*Task description*
The entries that follow should be repeated exactly, with no pictures kept.

== Data shown

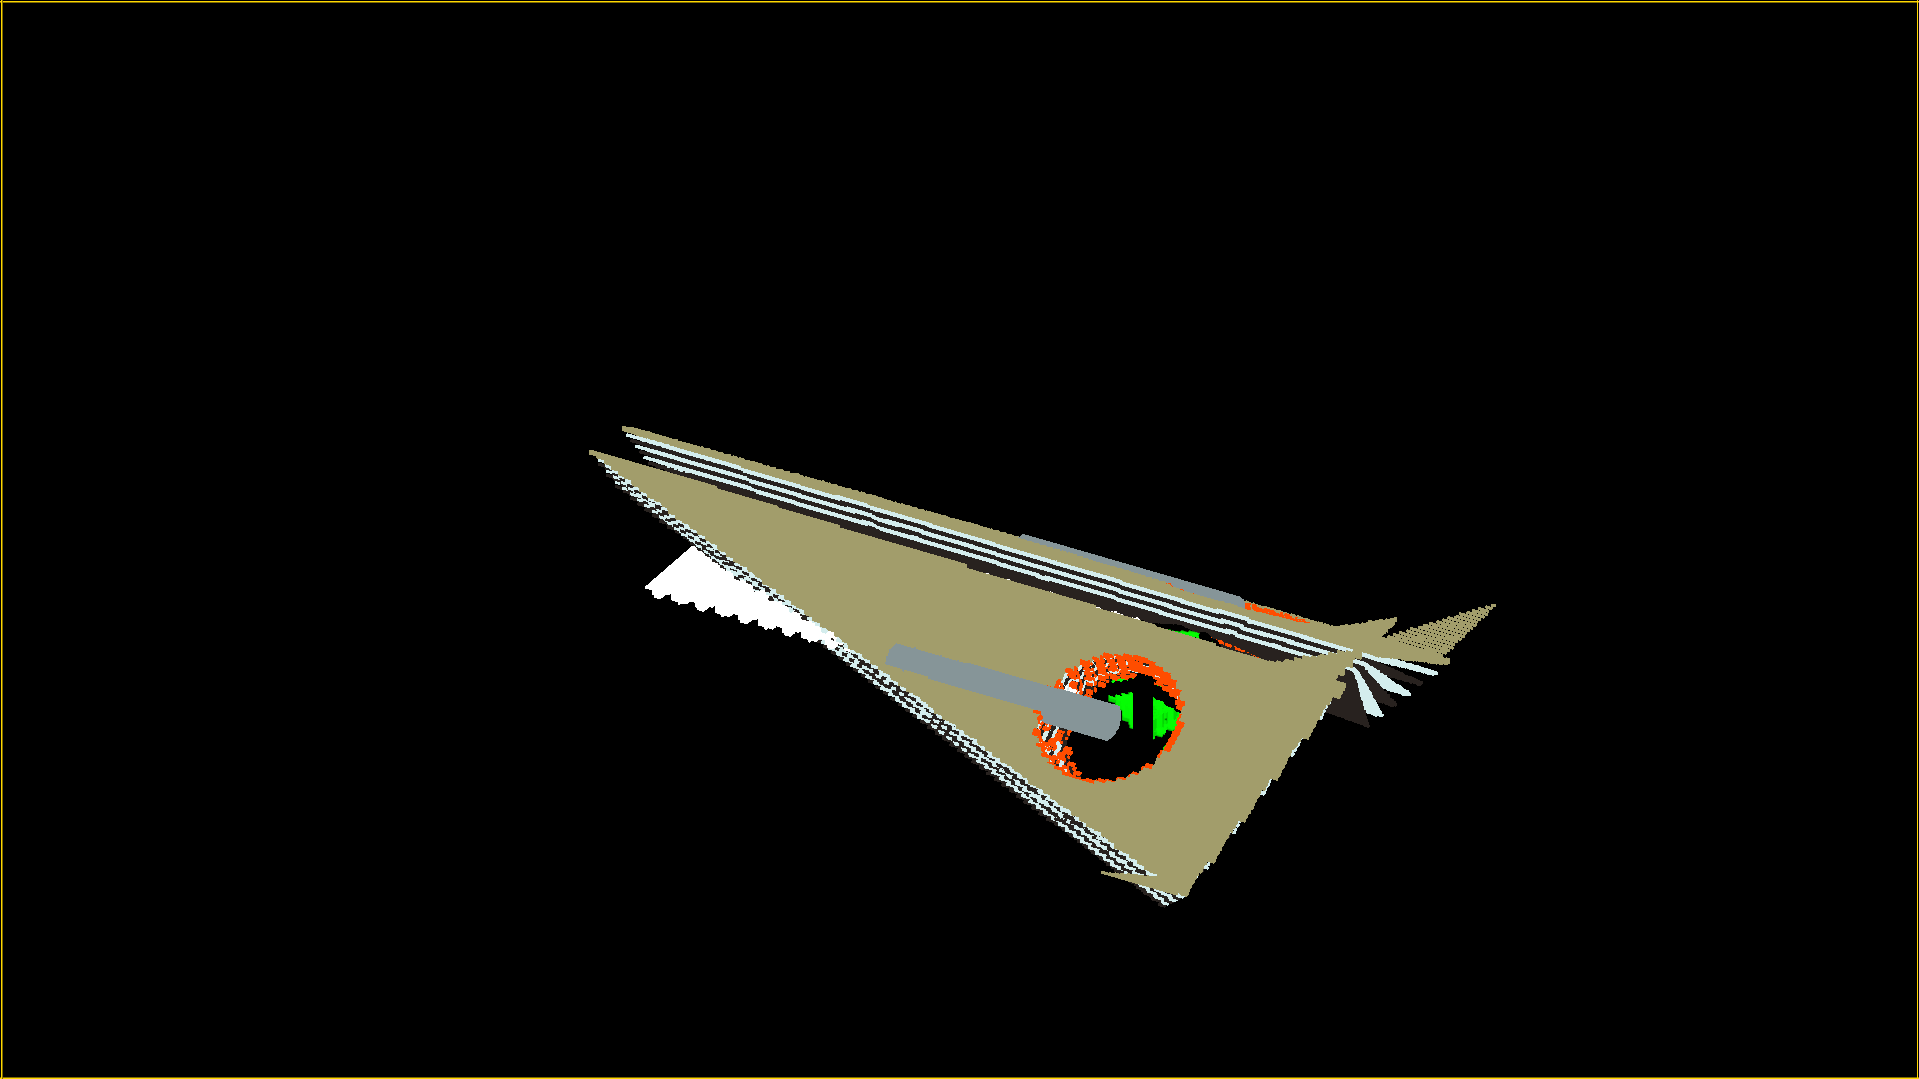
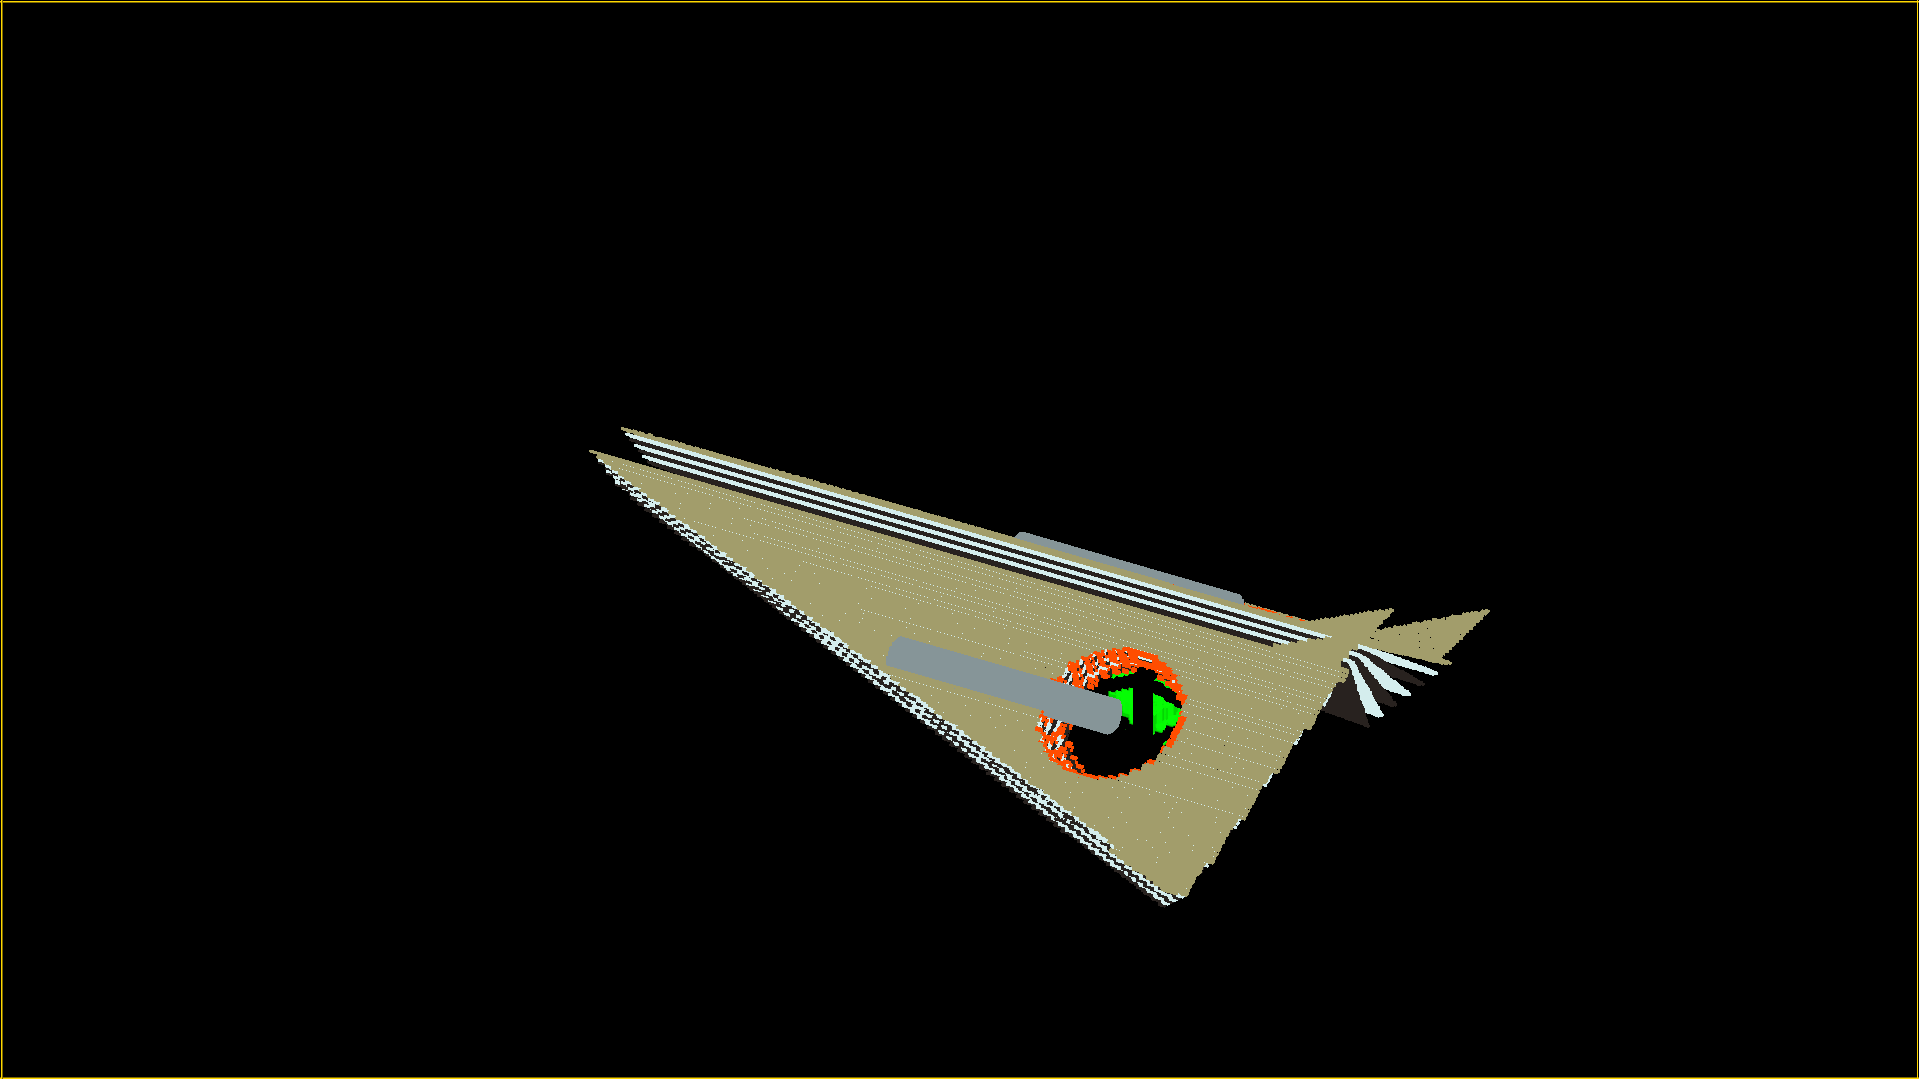
going to rip out all the current code and try to diagnose the issue with the triangle function

diff --git a/code/generate.cc b/code/generate.cc
@@ -50,11 +50,11 @@ int main()
   vec middle_front_point_1 = vec( 90, 126, 116 ); //side one is towards the negative z
   vec middle_front_point_2 = vec( 90, 126, 138 ); //side one is towards the positive z
 
-  vec middle_back_point_1 = vec( 440, 120, 112 );
-  vec middle_back_point_2 = vec( 440, 120, 142 );
+  vec middle_back_point_1 = vec( 440, 126, 116 );
+  vec middle_back_point_2 = vec( 440, 126, 138 );
 
-  vec outer_point_1 = vec( 420, 64, 2 * (38 - 28) );
-  vec outer_point_2 = vec( 420, 64, 2 * (89 + 28) );
+  vec outer_point_1 = vec( 420, 64, 20 );
+  vec outer_point_2 = vec( 420, 64, 234 );
 
   vec ball_1_center = ( middle_front_point_1 + middle_back_point_1 + outer_point_1 ) + vec( 40, -10, -25 );
   vec ball_2_center = ( middle_front_point_2 + middle_back_point_2 + outer_point_2 ) + vec( 40, -10,  25 );
@@ -71,17 +71,23 @@ int main()
 
 
   main_block->draw->draw_triangle( middle_front_point_1, middle_back_point_1, outer_point_1, get_vox(19,1.0,1.0,false));
-  main_block->draw->draw_triangle( middle_front_point_1+inc, middle_back_point_1+inc, outer_point_1+inc, get_vox(19,1.0,1.0,false));
+  // main_block->draw->draw_triangle( middle_front_point_1+inc, middle_back_point_1+inc, outer_point_1+inc, get_vox(19,1.0,1.0,false));
 
   main_block->draw->draw_triangle( middle_front_point_2, middle_back_point_2, outer_point_2, get_vox(19,1.0,1.0,false));
-  main_block->draw->draw_triangle( middle_front_point_2+inc, middle_back_point_2+inc, outer_point_2+inc, get_vox(19,1.0,1.0,false));
+  // main_block->draw->draw_triangle( middle_front_point_2+inc, middle_back_point_2+inc, outer_point_2+inc, get_vox(19,1.0,1.0,false));
 
 
+
+  main_block->draw->draw_line_segment(middle_back_point_1, outer_point_1, get_vox(19,1.0,1.0,false));
+  main_block->draw->draw_line_segment(middle_back_point_2, outer_point_2, get_vox(19,1.0,1.0,false));
+
+
+//fins
   main_block->draw->draw_triangle( middle_back_point_1 + vec(-5,0,0), middle_back_point_1 + vec(-35,0,0), middle_back_point_1 + vec(10,20,0), get_vox(19,1.0,1.0,false));
   main_block->draw->draw_triangle( middle_back_point_2 + vec(-5,0,0), middle_back_point_2 + vec(-35,0,0), middle_back_point_2 + vec(10,20,0), get_vox(19,1.0,1.0,false));
 
-  main_block->draw->draw_triangle( outer_point_1 + vec(-5,0,0), outer_point_1 + vec(-35,0,0), outer_point_1 + vec(10,20,-20), get_vox(19,1.0,1.0,false));
-  main_block->draw->draw_triangle( outer_point_2 + vec(-5,0,0), outer_point_2 + vec(-35,0,0), outer_point_2 + vec(10,20, 20), get_vox(19,1.0,1.0,false));
+  main_block->draw->draw_triangle( outer_point_1 + vec(-5,0,0), outer_point_1 + vec(-35,7,7), outer_point_1 + vec(10,20,-15), get_vox(19,1.0,1.0,false));
+  main_block->draw->draw_triangle( outer_point_2 + vec(-5,0,0), outer_point_2 + vec(-35,7,-7), outer_point_2 + vec(10,20, 15), get_vox(19,1.0,1.0,false));
 
 
 
@@ -230,8 +236,8 @@ int main()
   vec ladder_point_1 = ball_1_center + vec(-30,0,0);
   vec ladder_point_2 = ball_2_center + vec(-30,0,0);
 
-  for(int i = 0; i <= 90; i+= 5)
-    main_block->draw->draw_tube(ladder_point_1 + vec(-i*2,0,0),ladder_point_2 + vec(-i*2,0,0),2,3,get_vox(52,1.0,1.0,false));
+  //for(int i = 0; i <= 90; i+= 5)
+    //main_block->draw->draw_tube(ladder_point_1 + vec(-i*2,0,0),ladder_point_2 + vec(-i*2,0,0),2,3,get_vox(52,1.0,1.0,false));
 
 
 

diff --git a/resources/voraldo/v.cc b/resources/voraldo/v.cc
@@ -868,16 +868,18 @@ void Voraldo_Draw::draw_triangle(vec v0, vec v1, vec v2, Vox set, bool draw, boo
   //c1 and c2 are the ends of the line segment that is going to be drawn
   // these endpoints are ranged along the two sides so as to achieve coverage
 
- 	double length;
+ 	float length;
 
  	if(glm::length(side1) > glm::length(side2))
  	{
- 		length = std::floor(glm::length(side1));
+    // length = std::floor(glm::length(side1));
+ 		length = glm::length(side1);
  	}
  	else
  	{
- 		length = std::floor(glm::length(side2));
- 	}
+ 		// length = std::floor(glm::length(side2));
+    length = glm::length(side2);
+  }
 
  	if(length <= 2)
   {
@@ -888,10 +890,10 @@ void Voraldo_Draw::draw_triangle(vec v0, vec v1, vec v2, Vox set, bool draw, boo
   else
   {
 
- 		side1 = side1/(float)length;
- 		side2 = side2/(float)length;
+ 		side1 = side1/length;
+ 		side2 = side2/length;
 
- 		for(double i = 0; i < length; i+=0.3)
+ 		for(double i = 0; i < length; i+=0.1)
  		{
  			c1[0] = v0[0] + i*side1[0];
  			c1[1] = v0[1] + i*side1[1];

diff --git a/code/view.cc b/code/view.cc
@@ -181,9 +181,9 @@ namespace jb_OpenGL_Radeon{
 }
 
 
-using namespace jb_OpenGL_Laptop;
+// using namespace jb_OpenGL_Laptop;
 
-//using namespace jb_OpenGL_Radeon;
+using namespace jb_OpenGL_Radeon;
 
 
 
@@ -204,11 +204,13 @@ void generate_points()
 
 	PerlinNoise p;
 
-	for( GLfloat x = -1.0; x <= 1.0 ; x += 0.01 )
+	GLfloat increment = 1.0/300.0;
+
+	for( GLfloat x = -1.0; x <= 1.0 ; x += increment )
 	{
-		for ( GLfloat y = -0.5; y <= 0.5; y += 0.01 )
+		for ( GLfloat y = -0.5; y <= 0.5; y += increment )
 		{
-			for( GLfloat z = -0.5; z <= 0.5; z += 0.01 )
+			for( GLfloat z = -0.5; z <= 0.5; z += increment )
 
 			//	if( p.noise( 10*x, 10*y, 10*z ) > 0.5 && p.noise( 10*x, 10*y, 10*z ) < 0.75)
 				{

====

*The completed task*
going to rip out all the current code and try to diagnose the issue with the triangle function

diff --git a/code/generate.cc b/code/generate.cc
@@ -50,11 +50,11 @@ int main()
   vec middle_front_point_1 = vec( 90, 126, 116 ); //side one is towards the negative z
   vec middle_front_point_2 = vec( 90, 126, 138 ); //side one is towards the positive z
 
-  vec middle_back_point_1 = vec( 440, 120, 112 );
-  vec middle_back_point_2 = vec( 440, 120, 142 );
+  vec middle_back_point_1 = vec( 440, 126, 116 );
+  vec middle_back_point_2 = vec( 440, 126, 138 );
 
-  vec outer_point_1 = vec( 420, 64, 2 * (38 - 28) );
-  vec outer_point_2 = vec( 420, 64, 2 * (89 + 28) );
+  vec outer_point_1 = vec( 420, 64, 20 );
+  vec outer_point_2 = vec( 420, 64, 234 );
 
   vec ball_1_center = ( middle_front_point_1 + middle_back_point_1 + outer_point_1 ) + vec( 40, -10, -25 );
   vec ball_2_center = ( middle_front_point_2 + middle_back_point_2 + outer_point_2 ) + vec( 40, -10,  25 );
@@ -71,17 +71,23 @@ int main()
 
 
   main_block->draw->draw_triangle( middle_front_point_1, middle_back_point_1, outer_point_1, get_vox(19,1.0,1.0,false));
-  main_block->draw->draw_triangle( middle_front_point_1+inc, middle_back_point_1+inc, outer_point_1+inc, get_vox(19,1.0,1.0,false));
+  // main_block->draw->draw_triangle( middle_front_point_1+inc, middle_back_point_1+inc, outer_point_1+inc, get_vox(19,1.0,1.0,false));
 
   main_block->draw->draw_triangle( middle_front_point_2, middle_back_point_2, outer_point_2, get_vox(19,1.0,1.0,false));
-  main_block->draw->draw_triangle( middle_front_point_2+inc, middle_back_point_2+inc, outer_point_2+inc, get_vox(19,1.0,1.0,false));
+  // main_block->draw->draw_triangle( middle_front_point_2+inc, middle_back_point_2+inc, outer_point_2+inc, get_vox(19,1.0,1.0,false));
 
 
+
+  main_block->draw->draw_line_segment(middle_back_point_1, outer_point_1, get_vox(19,1.0,1.0,false));
+  main_block->draw->draw_line_segment(middle_back_point_2, outer_point_2, get_vox(19,1.0,1.0,false));
+
+
+//fins
   main_block->draw->draw_triangle( middle_back_point_1 + vec(-5,0,0), middle_back_point_1 + vec(-35,0,0), middle_back_point_1 + vec(10,20,0), get_vox(19,1.0,1.0,false));
   main_block->draw->draw_triangle( middle_back_point_2 + vec(-5,0,0), middle_back_point_2 + vec(-35,0,0), middle_back_point_2 + vec(10,20,0), get_vox(19,1.0,1.0,false));
 
-  main_block->draw->draw_triangle( outer_point_1 + vec(-5,0,0), outer_point_1 + vec(-35,0,0), outer_point_1 + vec(10,20,-20), get_vox(19,1.0,1.0,false));
-  main_block->draw->draw_triangle( outer_point_2 + vec(-5,0,0), outer_point_2 + vec(-35,0,0), outer_point_2 + vec(10,20, 20), get_vox(19,1.0,1.0,false));
+  main_block->draw->draw_triangle( outer_point_1 + vec(-5,0,0), outer_point_1 + vec(-35,7,7), outer_point_1 + vec(10,20,-15), get_vox(19,1.0,1.0,false));
+  main_block->draw->draw_triangle( outer_point_2 + vec(-5,0,0), outer_point_2 + vec(-35,7,-7), outer_point_2 + vec(10,20, 15), get_vox(19,1.0,1.0,false));
 
 
 
@@ -230,8 +236,8 @@ int main()
   vec ladder_point_1 = ball_1_center + vec(-30,0,0);
   vec ladder_point_2 = ball_2_center + vec(-30,0,0);
 
-  for(int i = 0; i <= 90; i+= 5)
-    main_block->draw->draw_tube(ladder_point_1 + vec(-i*2,0,0),ladder_point_2 + vec(-i*2,0,0),2,3,get_vox(52,1.0,1.0,false));
+  //for(int i = 0; i <= 90; i+= 5)
+    //main_block->draw->draw_tube(ladder_point_1 + vec(-i*2,0,0),ladder_point_2 + vec(-i*2,0,0),2,3,get_vox(52,1.0,1.0,false));
 
 
 

diff --git a/resources/voraldo/v.cc b/resources/voraldo/v.cc
@@ -868,16 +868,18 @@ void Voraldo_Draw::draw_triangle(vec v0, vec v1, vec v2, Vox set, bool draw, boo
   //c1 and c2 are the ends of the line segment that is going to be drawn
   // these endpoints are ranged along the two sides so as to achieve coverage
 
- 	double length;
+ 	float length;
 
  	if(glm::length(side1) > glm::length(side2))
  	{
- 		length = std::floor(glm::length(side1));
+    // length = std::floor(glm::length(side1));
+ 		length = glm::length(side1);
  	}
  	else
  	{
- 		length = std::floor(glm::length(side2));
- 	}
+ 		// length = std::floor(glm::length(side2));
+    length = glm::length(side2);
+  }
 
  	if(length <= 2)
   {
@@ -888,10 +890,10 @@ void Voraldo_Draw::draw_triangle(vec v0, vec v1, vec v2, Vox set, bool draw, boo
   else
   {
 
- 		side1 = side1/(float)length;
- 		side2 = side2/(float)length;
+ 		side1 = side1/length;
+ 		side2 = side2/length;
 
- 		for(double i = 0; i < length; i+=0.3)
+ 		for(double i = 0; i < length; i+=0.1)
  		{
  			c1[0] = v0[0] + i*side1[0];
  			c1[1] = v0[1] + i*side1[1];

diff --git a/code/view.cc b/code/view.cc
@@ -181,9 +181,9 @@ namespace jb_OpenGL_Radeon{
 }
 
 
-using namespace jb_OpenGL_Laptop;
+// using namespace jb_OpenGL_Laptop;
 
-//using namespace jb_OpenGL_Radeon;
+using namespace jb_OpenGL_Radeon;
 
 
 
@@ -204,11 +204,13 @@ void generate_points()
 
 	PerlinNoise p;
 
-	for( GLfloat x = -1.0; x <= 1.0 ; x += 0.01 )
+	GLfloat increment = 1.0/300.0;
+
+	for( GLfloat x = -1.0; x <= 1.0 ; x += increment )
 	{
-		for ( GLfloat y = -0.5; y <= 0.5; y += 0.01 )
+		for ( GLfloat y = -0.5; y <= 0.5; y += increment )
 		{
-			for( GLfloat z = -0.5; z <= 0.5; z += 0.01 )
+			for( GLfloat z = -0.5; z <= 0.5; z += increment )
 
 			//	if( p.noise( 10*x, 10*y, 10*z ) > 0.5 && p.noise( 10*x, 10*y, 10*z ) < 0.75)
 				{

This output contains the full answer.